Last weekend, a tragic fire ravaged Middle Collegiate Church in New York City’s East Village. The fire began in a neighboring building, spread to Middle and raged through the sanctuary, decimating the magnificently crafted colonial interior as priceless Tiffany windows blew out from the pressure of the blaze.
The Middle Church sanctuary was a unique place for more than its architecture. It housed one of the most dynamic congregations in America. As smoke still swirled above the ashes, The Rev. Dr. Jacqui Lewis, Middle’s Senior Pastor since 2005, proclaimed, “We are devastated and crushed that our beloved sanctuary at Middle Collegiate Church has burned. And yet no fire can stop Revolutionary Love.”
She is right. The Middle congregation is the most eclectic body of believers I have ever encountered. The oldest of the four Manhattan-based Collegiate Church congregations, Middle was boldly engaged in New York’s multi-faceted struggle for justice and human dignity. The transition to this courageous and creative congregation began in 1985 when Dr. Lewis’s predecessor, Rev. Gordon Dragt, led a struggling congregation—with only a handful of Sunday worshippers—to a dynamic outreach model through a progressive blend of welcome to LGBTQ persons, social justice programs and artistic expression that energized the church community and prompted both congregational growth and deepening community involvement.
Rev. Lewis, as Rev. Dragt’s successor, amplified the church’s outreach exponentially. A brilliant strategic thinker, strikingly attractive with a warm smile and boundless energy, Jacqui—as she prefers to be called—gained national prominence. Her solidarity with Black Lives Matter, her commitment to interreligious cooperation, her advocacy on behalf of children and youth, her generosity toward the homeless and countless other involvements are summarized in the church’s call to action, “Revolutionary Love.” An annual conference of the same name has become a fixture of progressive Christianity and has grown dramatically over the years to become a “must-be-there” event for progressive Christians across the nation and beyond.

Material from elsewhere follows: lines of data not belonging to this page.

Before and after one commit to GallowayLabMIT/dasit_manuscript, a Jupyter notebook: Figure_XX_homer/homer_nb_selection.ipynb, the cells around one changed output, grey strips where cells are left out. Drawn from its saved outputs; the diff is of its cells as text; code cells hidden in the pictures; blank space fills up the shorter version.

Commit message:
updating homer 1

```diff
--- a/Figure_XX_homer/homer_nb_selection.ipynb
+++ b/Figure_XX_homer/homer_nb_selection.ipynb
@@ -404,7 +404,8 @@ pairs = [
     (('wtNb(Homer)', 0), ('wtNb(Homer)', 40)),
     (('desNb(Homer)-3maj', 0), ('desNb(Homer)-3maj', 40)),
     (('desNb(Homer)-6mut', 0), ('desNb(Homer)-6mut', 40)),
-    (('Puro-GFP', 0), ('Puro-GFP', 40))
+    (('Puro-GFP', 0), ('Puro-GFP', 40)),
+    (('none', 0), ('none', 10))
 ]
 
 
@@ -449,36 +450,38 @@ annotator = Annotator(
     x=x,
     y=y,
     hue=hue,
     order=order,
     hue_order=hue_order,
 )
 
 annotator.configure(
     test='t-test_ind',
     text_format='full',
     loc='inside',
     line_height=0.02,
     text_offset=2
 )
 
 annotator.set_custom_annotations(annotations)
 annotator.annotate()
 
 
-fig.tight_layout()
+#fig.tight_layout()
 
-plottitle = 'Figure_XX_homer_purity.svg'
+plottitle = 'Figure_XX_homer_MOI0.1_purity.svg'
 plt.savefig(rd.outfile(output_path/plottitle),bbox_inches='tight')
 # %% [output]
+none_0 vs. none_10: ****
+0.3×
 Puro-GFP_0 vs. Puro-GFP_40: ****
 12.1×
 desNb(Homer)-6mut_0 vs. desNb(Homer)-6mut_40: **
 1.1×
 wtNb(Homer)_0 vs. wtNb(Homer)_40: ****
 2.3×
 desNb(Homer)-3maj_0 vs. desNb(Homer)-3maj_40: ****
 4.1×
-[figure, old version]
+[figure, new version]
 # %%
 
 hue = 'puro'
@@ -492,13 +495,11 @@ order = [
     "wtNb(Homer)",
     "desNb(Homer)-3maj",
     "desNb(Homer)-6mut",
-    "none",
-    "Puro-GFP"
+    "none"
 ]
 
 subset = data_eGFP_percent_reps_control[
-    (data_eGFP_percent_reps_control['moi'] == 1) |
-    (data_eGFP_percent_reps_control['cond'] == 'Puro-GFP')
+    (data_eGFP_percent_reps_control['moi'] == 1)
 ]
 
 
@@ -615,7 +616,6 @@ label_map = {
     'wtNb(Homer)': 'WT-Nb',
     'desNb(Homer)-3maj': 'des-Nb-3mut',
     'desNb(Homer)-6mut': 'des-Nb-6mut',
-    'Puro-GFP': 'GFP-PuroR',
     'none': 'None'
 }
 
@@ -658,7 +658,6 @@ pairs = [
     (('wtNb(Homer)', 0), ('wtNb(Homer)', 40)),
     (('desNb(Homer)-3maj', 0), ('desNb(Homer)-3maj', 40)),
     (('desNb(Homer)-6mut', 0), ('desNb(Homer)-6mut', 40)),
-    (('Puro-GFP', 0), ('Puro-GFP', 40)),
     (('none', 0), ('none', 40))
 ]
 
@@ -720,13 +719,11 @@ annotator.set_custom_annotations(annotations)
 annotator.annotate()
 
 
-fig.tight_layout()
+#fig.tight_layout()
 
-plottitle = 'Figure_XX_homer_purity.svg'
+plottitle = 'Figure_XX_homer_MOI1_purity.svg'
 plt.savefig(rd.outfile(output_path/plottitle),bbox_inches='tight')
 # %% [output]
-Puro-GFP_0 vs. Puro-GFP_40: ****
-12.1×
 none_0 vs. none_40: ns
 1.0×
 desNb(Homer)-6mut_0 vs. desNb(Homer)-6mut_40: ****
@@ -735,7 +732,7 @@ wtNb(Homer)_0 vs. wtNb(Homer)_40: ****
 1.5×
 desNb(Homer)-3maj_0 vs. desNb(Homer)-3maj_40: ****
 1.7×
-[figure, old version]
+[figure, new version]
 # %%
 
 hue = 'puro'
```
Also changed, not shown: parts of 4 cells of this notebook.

Yet the Middle Church congregation has always been her first love. And it was the sanctuary that gave witness to one of Middle’s greatest gifts: the linking of justice to joy. Each week, Jacqui—along with her husband, the Rev. John Janka—shepherded a rollicking, spirit-filled festival that is so much more than worship. It is what feeds the eclectic congregation of Black, brown and white, young and not-so-young, gay, straight, queer and non-conforming individuals (yes, including a smattering of Jews and Muslims who, not bound by dogma, came—in pre-covid times—just to be uplifted by the infectious spirit of determined joy that they found there each week.
All who gathered would sing and pray and celebrate the richness of God’s diversity right there in their midst. Messages from the pulpit are often crafted in contradistinction to the morning’s headlines—in a sanctuary offering an aesthetic, historic anchor that extended well beyond the moment. This juxtaposition gave the congregation a sense of rootedness in history while being as relevant as the morning’s news.
So, the sanctuary is gone. It will be rebuilt—that’s who Middle is—but don’t place any bets on how the future sanctuary will look. Rather, I suspect—borrowing a line from Scripture (Ephesians 3:20), the sanctuary will be “abundantly far more than all we can ask or imagine.” Undoubtedly, it will be, as Rev. Gordon Dragt often says, like “one foot planted firmly in the center, the other dangling off the edge.”
Middle’s commitment to justice will live on. She will continue to serve. It’s in her DNA and the problems of this world are too intense for this storied congregation to go quietly into the deep, dark night. The flood of her revolutionary love is too profound, too pervasive to be consumed by any fire. My prayer is that the Middle family will also, even in this heartbreaking time, remain a place that links justice with joy—because that is what they have done so well for so long…and that is what makes the struggle so sacred.